§ EXERCISE
Using the data below, return every line that holds the word "translated".

--- RECORD SET Enclosed Below ---

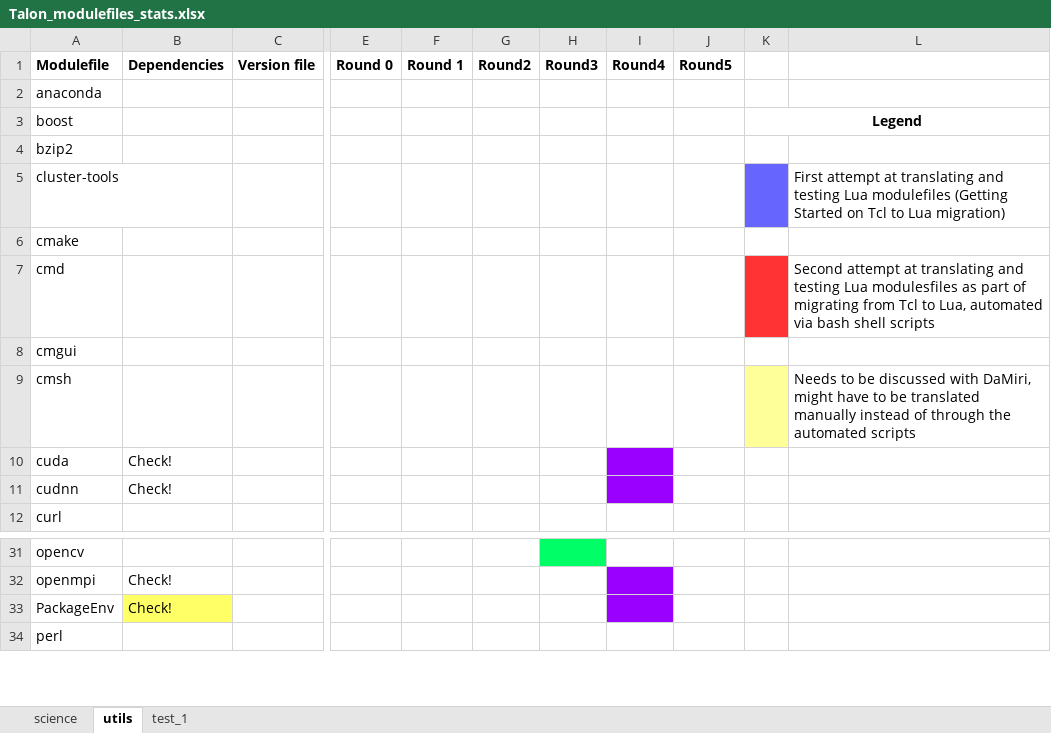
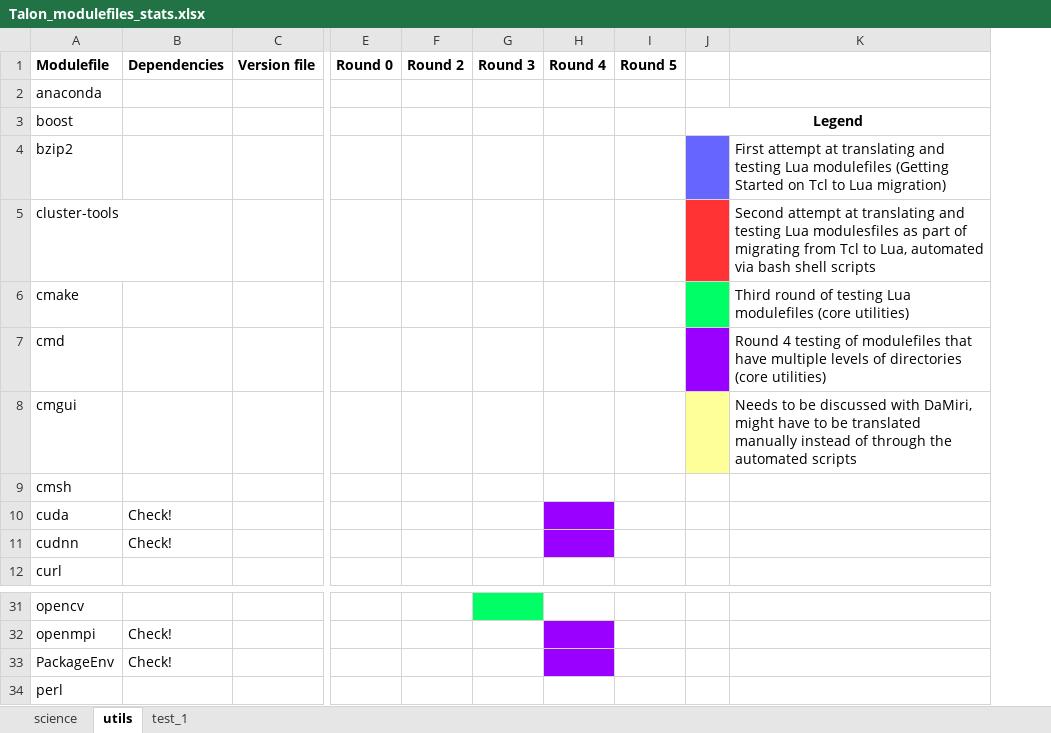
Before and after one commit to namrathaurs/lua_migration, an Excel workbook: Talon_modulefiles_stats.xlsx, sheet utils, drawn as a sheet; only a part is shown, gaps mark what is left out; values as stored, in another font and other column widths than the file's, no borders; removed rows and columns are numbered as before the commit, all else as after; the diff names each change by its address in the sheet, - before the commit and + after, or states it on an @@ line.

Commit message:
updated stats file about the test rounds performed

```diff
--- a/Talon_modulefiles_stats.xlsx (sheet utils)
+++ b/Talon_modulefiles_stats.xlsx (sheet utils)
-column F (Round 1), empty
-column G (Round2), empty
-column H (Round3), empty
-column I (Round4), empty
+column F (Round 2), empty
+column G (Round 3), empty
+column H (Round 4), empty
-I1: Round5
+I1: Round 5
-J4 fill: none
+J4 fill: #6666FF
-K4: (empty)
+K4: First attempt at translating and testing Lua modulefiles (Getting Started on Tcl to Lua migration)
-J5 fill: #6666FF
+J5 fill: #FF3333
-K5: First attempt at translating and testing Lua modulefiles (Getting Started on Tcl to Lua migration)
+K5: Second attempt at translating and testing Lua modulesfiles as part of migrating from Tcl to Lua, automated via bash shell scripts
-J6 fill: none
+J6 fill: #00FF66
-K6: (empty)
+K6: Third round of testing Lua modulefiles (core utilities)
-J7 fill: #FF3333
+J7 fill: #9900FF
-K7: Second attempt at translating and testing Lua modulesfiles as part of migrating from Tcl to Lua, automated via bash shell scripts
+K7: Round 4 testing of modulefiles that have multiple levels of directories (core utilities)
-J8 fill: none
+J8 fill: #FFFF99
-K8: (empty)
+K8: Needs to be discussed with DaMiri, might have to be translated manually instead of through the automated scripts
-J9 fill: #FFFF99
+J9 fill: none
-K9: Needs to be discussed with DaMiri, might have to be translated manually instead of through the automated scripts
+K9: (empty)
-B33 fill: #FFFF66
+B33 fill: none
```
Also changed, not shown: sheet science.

--- End of Enclosed RECORD SET ---

§ WRITTEN ANSWER
+K8: Needs to be discussed with DaMiri, might have to be translated manually instead of through the automated scripts
-K9: Needs to be discussed with DaMiri, might have to be translated manually instead of through the automated scripts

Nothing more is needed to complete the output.